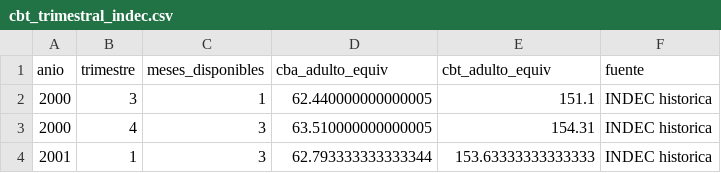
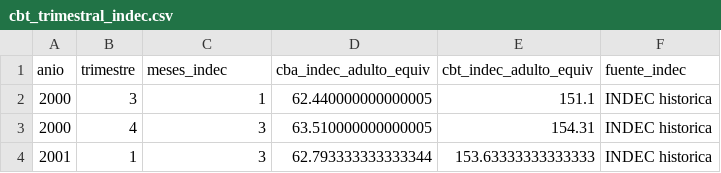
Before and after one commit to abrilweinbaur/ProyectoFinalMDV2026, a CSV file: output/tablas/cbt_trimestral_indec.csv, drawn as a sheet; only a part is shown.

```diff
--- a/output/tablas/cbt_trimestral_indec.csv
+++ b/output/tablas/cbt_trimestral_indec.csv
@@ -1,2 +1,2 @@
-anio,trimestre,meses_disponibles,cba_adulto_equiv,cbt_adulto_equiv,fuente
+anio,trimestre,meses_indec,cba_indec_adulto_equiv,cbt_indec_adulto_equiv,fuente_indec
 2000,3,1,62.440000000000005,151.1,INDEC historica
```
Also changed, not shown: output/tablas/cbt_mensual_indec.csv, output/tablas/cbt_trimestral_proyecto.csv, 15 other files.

...

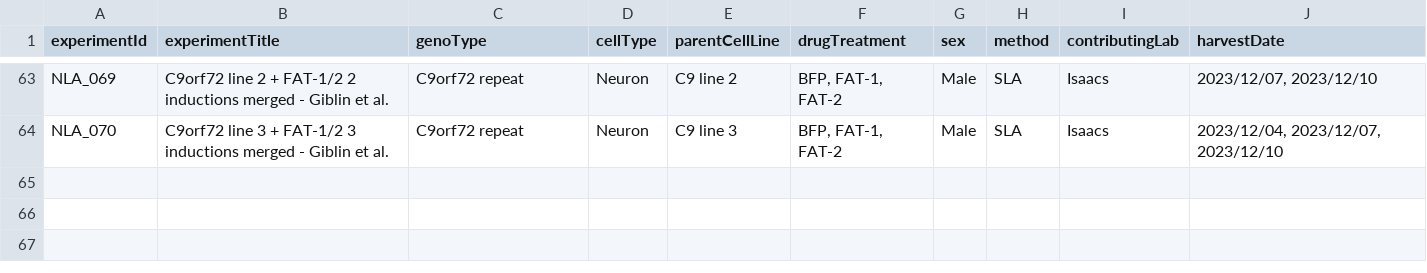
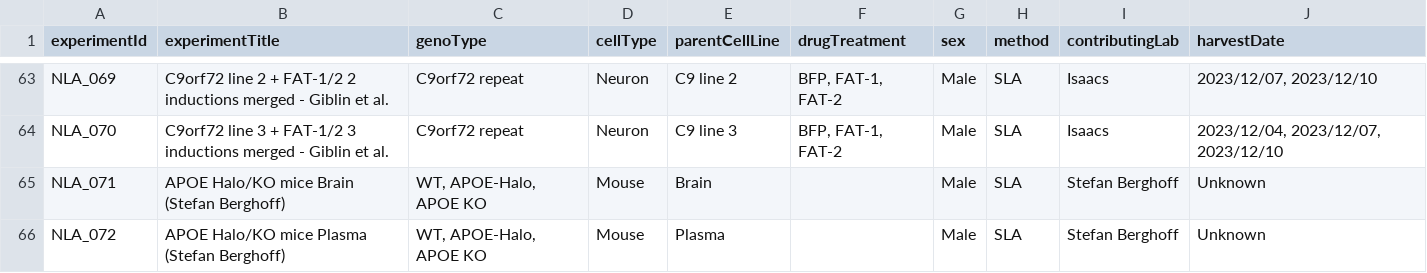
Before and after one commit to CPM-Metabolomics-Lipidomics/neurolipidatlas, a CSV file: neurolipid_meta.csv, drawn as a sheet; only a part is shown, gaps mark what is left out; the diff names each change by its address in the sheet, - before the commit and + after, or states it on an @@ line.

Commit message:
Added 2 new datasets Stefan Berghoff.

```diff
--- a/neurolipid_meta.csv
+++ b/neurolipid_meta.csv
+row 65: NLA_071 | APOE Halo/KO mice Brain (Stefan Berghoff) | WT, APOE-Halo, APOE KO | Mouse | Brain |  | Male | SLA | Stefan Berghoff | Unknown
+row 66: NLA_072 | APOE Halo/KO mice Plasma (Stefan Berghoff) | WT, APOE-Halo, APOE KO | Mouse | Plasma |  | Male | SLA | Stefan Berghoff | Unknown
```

---

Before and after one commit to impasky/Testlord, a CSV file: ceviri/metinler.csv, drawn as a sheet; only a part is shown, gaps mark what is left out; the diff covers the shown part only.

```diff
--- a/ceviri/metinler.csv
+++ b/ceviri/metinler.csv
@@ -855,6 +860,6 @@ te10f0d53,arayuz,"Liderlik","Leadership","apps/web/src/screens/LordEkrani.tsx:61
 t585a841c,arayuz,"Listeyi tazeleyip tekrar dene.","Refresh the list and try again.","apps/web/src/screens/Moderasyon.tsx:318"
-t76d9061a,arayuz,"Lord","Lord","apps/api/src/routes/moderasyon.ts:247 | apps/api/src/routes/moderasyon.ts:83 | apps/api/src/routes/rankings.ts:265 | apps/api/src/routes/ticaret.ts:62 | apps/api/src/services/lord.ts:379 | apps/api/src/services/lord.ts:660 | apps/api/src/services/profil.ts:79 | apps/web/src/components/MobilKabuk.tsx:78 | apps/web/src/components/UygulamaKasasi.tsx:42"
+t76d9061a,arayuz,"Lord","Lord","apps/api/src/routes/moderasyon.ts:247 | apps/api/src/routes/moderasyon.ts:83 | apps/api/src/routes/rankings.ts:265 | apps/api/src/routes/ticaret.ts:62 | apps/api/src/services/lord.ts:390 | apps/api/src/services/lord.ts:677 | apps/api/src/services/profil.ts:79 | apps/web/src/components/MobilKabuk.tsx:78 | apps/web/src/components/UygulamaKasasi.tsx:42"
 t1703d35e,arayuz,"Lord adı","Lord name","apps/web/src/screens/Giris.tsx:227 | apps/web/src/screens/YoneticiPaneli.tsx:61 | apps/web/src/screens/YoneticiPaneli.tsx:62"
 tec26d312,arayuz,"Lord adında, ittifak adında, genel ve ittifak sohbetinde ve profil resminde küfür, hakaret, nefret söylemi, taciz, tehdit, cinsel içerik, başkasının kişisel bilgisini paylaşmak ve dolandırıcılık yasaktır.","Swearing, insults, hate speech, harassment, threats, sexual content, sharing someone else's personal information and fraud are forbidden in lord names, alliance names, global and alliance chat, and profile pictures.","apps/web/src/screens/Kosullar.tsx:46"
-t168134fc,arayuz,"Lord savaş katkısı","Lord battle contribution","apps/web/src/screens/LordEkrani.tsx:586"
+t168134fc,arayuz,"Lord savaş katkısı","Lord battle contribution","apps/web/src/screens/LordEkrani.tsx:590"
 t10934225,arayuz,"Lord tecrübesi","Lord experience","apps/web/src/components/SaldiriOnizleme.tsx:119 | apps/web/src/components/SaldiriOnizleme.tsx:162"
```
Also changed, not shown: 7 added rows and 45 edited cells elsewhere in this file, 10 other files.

• **Task instructions**
From the listing above, output exactly the run of lines that starts with the line containing "part is shown." and ends with the line containing "15 other files.".

• **Response**
Before and after one commit to abrilweinbaur/ProyectoFinalMDV2026, a CSV file: output/tablas/cbt_trimestral_indec.csv, drawn as a sheet; only a part is shown.

```diff
--- a/output/tablas/cbt_trimestral_indec.csv
+++ b/output/tablas/cbt_trimestral_indec.csv
@@ -1,2 +1,2 @@
-anio,trimestre,meses_disponibles,cba_adulto_equiv,cbt_adulto_equiv,fuente
+anio,trimestre,meses_indec,cba_indec_adulto_equiv,cbt_indec_adulto_equiv,fuente_indec
 2000,3,1,62.440000000000005,151.1,INDEC historica
```
Also changed, not shown: output/tablas/cbt_mensual_indec.csv, output/tablas/cbt_trimestral_proyecto.csv, 15 other files.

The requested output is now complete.